Logotipo de Universidad de Sevilla
VICERRECTORADO DE INVESTIGACIÓN
Logotipo Andalucía Tech
Letras Universidad de Sevilla

Proyectos


Identificación y Análisis de Genes Regulados por Azúcares en Arabidopsis Thaliana: Control del Metabolismo del Carbono y Procesos de Desarrollo

Responsable: José María Romero Rodríguez
Tipo de Proyecto/Ayuda: Plan Nacional del 2011
Referencia: BIO2011-28847-C02-02
Fecha de Inicio: 01-01-2012
Fecha de Finalización: 31-03-2015

Empresa/Organismo financiador/es:

  • Ministerio de Ciencia e Innovación

Equipo:

Contratados:

Resumen del proyecto:

Developmental processes in plants are controlled by external and internal signals that modulate the final shape, growth and reproductive behaviour of the adult plant. This plasticity is influenced mainly by light, temperature and the nutrient income. The photoperiod pathway to flowering connect several of these signals in order to produce the florigen, or mobile signal that from the photosynthetic tissues will reach the apical meristems to induce the reprogramming of the meristem from vegetative to reproductive, activating the ABC floral developmental program. The role of CONSTANS gene product in this process is crucial because it coordinates light and temperature inputs for the production of FT, the mobile florigen hormone produced in the vascular bundles that is transported through the phloem to the apical meristem, activating the rest of the floral integrators, and thus inducing flowering. This is probably one of the most important discoveries in plant biology in recent years. While this photoperiodic response is well characterised, the knowledge about the influence of the nutrient signalling to flowering, mainly sugars, is poor. In this project we will study the relationship between photoperiodic flowering and sugar metabolism, something which had been proposed early last century, but for which no explanation has been provided so far. Sugars are not only a source of energy and structural moieties to a plant but also constitute important developmental messengers that modulate plant growth in conjunction with other hormonal signals like gibberellins (GAs) or absicic acid (ABA).

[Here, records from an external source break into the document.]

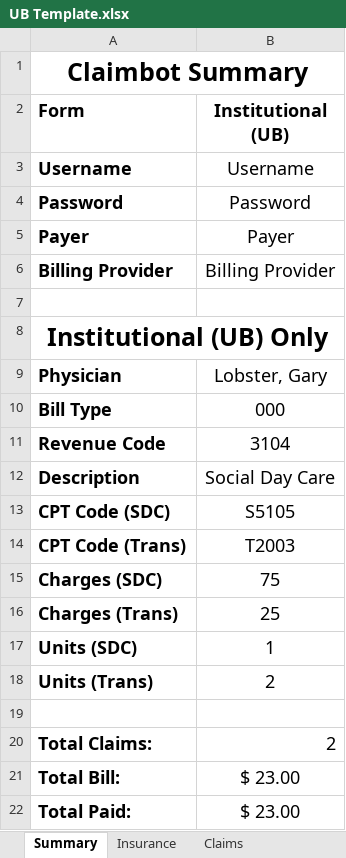
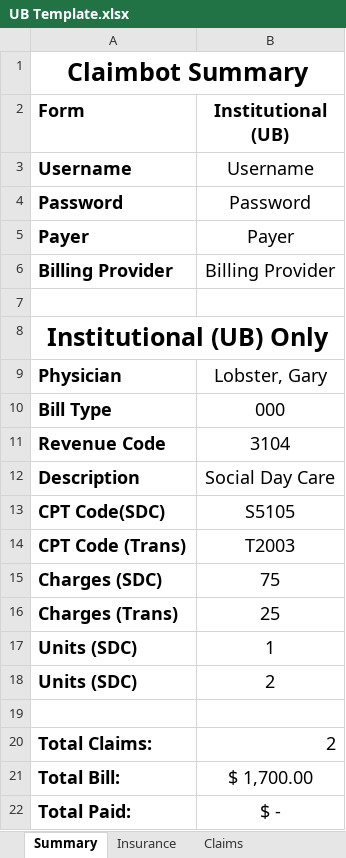
Before and after one commit to johnnyj2608/ClaimBot, an Excel workbook: assets/UB Template.xlsx, sheet Summary, drawn as a sheet; values as stored, in another font and other column widths than the file's, no borders; the diff names each change by its address in the sheet, - before the commit and + after, or states it on an @@ line.

```diff
--- a/assets/UB Template.xlsx (sheet Summary)
+++ b/assets/UB Template.xlsx (sheet Summary)
-A13 (Form): CPT Code (SDC)
+A13 (Form): CPT Code(SDC)
-A18 (Form): Units (Trans)
+A18 (Form): Units (SDC)
-B21 (Institutional (UB)): $ 23.00
+B21 (Institutional (UB)): $ 1,700.00
-B22 (Institutional (UB)): $ 23.00
+B22 (Institutional (UB)): $ -
```
Also changed, not shown: sheet Claims, formulas that keep their value, assets/Blank Template.xlsx, assets/CMS Template.xlsx, 5 other files.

 A combined approach to study the influence of sugars in development will be made employing state-of-the-art techniques in plant biochemistry and molecular biology. The group of Dr JM Romero, a specialist in starch metabolism, will study the effect of the internal sucrose and glucose accumulation in plant development. A dual approach will be used: Insertion mutants affected in key enzymes of starch metabolism will be characterised at the protein and metabolic level; and the effect of activating mutagenesis analysed to detect key factors involved in this signalling cascade. Employing a novel molecular biology experimental design, an internal metabolic switch between sucrose and glucose, the most influential signalling sugars, will be made and the effect on global gene expression studied. In a coordinated manner, the group of Dr F Valverde, specialist in the photoperiodic flowering pathway, will study the effect that the photoperiodic processes have in the mobilization of carbon resources in the plant. An innovative evolutionary approach comparing the photoperiod response in higher plants (Arabidopsis) and algal (Chlamydomonas) model species will be made. The molecular mechanisms that activate CONSTANS protein will be studied in both species by protein tagging and nuclei purification in order to isolate and describe protein partners in vivo, something that has never been done before. In this project, the latest technologies in proteomics and transcriptomics will be employed to analyse the effect of sugars in developmental processes in order to identify new genes of the nutrient pathway to flowering by purifying protein complexes and analysing mutant libraries produced in the group in previous projects.

Ministerio de Ciencia, Innovación y UniversidadesFEDER - Union Europea

Vicerrectorado de Investigación. Universidad de Sevilla. Pabellón de Brasil. Paseo de las Delicias s/n. Sevilla